Across the listing below, how many lines include the string "oraz"? Reply with the number alone.

^^^^^^^^

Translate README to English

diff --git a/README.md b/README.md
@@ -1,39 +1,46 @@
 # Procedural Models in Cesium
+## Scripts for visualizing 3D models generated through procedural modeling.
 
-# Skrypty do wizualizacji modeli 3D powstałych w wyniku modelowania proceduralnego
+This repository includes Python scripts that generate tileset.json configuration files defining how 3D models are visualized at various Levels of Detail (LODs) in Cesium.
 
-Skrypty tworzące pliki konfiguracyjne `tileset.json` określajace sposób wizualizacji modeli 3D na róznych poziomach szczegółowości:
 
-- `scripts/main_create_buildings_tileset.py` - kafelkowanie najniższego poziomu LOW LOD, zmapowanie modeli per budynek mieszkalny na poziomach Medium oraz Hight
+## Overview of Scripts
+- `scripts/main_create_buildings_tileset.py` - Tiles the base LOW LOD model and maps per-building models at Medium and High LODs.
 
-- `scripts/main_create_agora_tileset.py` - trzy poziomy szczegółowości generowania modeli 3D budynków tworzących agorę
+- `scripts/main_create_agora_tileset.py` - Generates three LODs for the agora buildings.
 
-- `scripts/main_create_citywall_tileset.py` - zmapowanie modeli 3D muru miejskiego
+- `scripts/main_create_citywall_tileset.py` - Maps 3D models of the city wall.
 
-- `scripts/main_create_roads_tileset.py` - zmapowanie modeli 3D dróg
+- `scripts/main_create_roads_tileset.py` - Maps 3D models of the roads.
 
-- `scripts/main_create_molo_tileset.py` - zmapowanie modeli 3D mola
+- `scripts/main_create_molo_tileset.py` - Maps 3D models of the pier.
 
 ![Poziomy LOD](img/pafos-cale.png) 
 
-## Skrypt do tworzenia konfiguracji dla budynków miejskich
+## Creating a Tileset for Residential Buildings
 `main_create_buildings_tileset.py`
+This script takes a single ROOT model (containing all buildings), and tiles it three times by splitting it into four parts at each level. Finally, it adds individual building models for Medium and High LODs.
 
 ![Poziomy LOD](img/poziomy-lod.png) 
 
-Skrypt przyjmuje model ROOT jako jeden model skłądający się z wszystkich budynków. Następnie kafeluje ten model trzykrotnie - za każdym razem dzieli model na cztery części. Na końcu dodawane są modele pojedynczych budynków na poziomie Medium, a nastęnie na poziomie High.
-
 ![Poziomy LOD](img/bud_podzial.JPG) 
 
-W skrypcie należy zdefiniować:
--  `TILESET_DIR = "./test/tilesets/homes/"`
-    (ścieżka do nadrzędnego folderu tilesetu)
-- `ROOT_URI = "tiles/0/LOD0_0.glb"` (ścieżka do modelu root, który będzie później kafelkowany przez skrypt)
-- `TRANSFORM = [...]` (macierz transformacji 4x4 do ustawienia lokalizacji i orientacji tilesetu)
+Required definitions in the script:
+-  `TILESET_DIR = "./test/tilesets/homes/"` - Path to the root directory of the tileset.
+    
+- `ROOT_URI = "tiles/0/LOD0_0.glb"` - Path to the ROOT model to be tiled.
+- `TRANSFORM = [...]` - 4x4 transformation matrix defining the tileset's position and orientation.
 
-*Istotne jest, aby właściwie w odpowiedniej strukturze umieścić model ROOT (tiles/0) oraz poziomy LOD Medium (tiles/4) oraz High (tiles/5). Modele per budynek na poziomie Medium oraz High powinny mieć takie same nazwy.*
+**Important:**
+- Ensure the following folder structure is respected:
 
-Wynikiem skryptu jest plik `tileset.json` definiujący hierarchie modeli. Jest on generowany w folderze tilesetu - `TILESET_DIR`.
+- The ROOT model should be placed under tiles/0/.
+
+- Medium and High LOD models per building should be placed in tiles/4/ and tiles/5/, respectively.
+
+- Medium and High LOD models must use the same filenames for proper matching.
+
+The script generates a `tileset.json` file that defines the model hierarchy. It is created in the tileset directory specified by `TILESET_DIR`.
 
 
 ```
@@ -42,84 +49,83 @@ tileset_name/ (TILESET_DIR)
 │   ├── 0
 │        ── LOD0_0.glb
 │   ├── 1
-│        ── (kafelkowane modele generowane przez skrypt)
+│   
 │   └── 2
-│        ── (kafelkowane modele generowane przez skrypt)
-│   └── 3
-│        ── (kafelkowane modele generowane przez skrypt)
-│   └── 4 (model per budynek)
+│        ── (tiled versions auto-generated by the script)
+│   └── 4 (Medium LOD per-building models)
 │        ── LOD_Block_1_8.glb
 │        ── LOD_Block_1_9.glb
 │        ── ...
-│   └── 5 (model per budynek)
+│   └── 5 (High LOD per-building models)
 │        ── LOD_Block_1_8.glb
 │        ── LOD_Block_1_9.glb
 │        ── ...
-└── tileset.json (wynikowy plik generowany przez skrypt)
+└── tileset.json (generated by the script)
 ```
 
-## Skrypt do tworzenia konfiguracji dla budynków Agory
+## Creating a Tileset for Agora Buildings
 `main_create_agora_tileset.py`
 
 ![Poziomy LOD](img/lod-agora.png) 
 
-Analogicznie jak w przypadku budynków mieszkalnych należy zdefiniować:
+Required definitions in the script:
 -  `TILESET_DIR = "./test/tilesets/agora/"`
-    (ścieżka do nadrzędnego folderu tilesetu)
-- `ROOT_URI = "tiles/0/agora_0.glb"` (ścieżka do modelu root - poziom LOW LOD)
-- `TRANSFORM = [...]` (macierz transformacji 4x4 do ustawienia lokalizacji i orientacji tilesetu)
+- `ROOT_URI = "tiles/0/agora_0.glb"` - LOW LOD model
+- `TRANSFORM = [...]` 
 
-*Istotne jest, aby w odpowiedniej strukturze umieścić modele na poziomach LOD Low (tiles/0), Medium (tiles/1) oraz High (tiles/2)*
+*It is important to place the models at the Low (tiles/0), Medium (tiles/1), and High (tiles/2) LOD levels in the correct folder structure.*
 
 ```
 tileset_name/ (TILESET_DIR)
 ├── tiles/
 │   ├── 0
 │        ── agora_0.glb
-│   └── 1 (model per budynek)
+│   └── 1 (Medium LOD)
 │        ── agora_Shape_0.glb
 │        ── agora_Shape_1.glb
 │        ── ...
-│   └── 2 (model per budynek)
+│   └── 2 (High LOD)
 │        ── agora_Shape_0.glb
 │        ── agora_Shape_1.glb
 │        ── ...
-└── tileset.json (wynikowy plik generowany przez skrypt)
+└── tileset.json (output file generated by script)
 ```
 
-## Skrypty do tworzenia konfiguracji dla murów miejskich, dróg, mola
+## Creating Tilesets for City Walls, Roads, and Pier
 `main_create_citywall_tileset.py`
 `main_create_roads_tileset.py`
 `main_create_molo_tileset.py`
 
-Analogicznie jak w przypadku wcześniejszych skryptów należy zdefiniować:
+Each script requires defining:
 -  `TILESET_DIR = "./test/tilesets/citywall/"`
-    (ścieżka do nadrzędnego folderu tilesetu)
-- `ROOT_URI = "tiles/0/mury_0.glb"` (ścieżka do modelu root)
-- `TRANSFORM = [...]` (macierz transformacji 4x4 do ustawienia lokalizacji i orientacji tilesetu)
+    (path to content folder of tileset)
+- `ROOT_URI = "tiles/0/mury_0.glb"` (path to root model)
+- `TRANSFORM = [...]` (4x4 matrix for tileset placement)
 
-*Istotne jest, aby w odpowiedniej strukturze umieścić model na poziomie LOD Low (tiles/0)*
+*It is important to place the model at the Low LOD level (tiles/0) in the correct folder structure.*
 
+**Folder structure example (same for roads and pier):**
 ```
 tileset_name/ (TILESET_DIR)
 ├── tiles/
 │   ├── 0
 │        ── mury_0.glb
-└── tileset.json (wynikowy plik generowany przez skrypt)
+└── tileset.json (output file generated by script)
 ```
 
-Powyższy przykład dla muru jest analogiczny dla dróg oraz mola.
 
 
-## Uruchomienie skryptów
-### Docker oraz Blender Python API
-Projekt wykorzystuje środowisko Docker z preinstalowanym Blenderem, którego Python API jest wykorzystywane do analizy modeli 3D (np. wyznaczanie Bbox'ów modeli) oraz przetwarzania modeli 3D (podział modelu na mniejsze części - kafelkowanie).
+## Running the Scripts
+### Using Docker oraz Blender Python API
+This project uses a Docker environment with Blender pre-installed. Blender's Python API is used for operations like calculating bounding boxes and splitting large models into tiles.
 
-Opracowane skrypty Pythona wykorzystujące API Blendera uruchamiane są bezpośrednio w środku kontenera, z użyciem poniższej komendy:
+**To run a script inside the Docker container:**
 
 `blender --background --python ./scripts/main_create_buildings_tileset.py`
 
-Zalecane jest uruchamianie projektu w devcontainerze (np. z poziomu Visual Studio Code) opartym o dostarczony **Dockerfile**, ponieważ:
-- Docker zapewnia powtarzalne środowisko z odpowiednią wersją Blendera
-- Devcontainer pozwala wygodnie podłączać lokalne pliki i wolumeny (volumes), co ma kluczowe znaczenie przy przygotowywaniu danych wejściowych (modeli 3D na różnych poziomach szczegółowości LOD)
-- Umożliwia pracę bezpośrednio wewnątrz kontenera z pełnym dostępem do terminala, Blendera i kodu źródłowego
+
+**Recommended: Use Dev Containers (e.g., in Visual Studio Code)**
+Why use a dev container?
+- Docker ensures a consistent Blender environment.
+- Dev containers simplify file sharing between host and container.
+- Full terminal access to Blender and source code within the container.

^^^^^^^^

Expected output:
7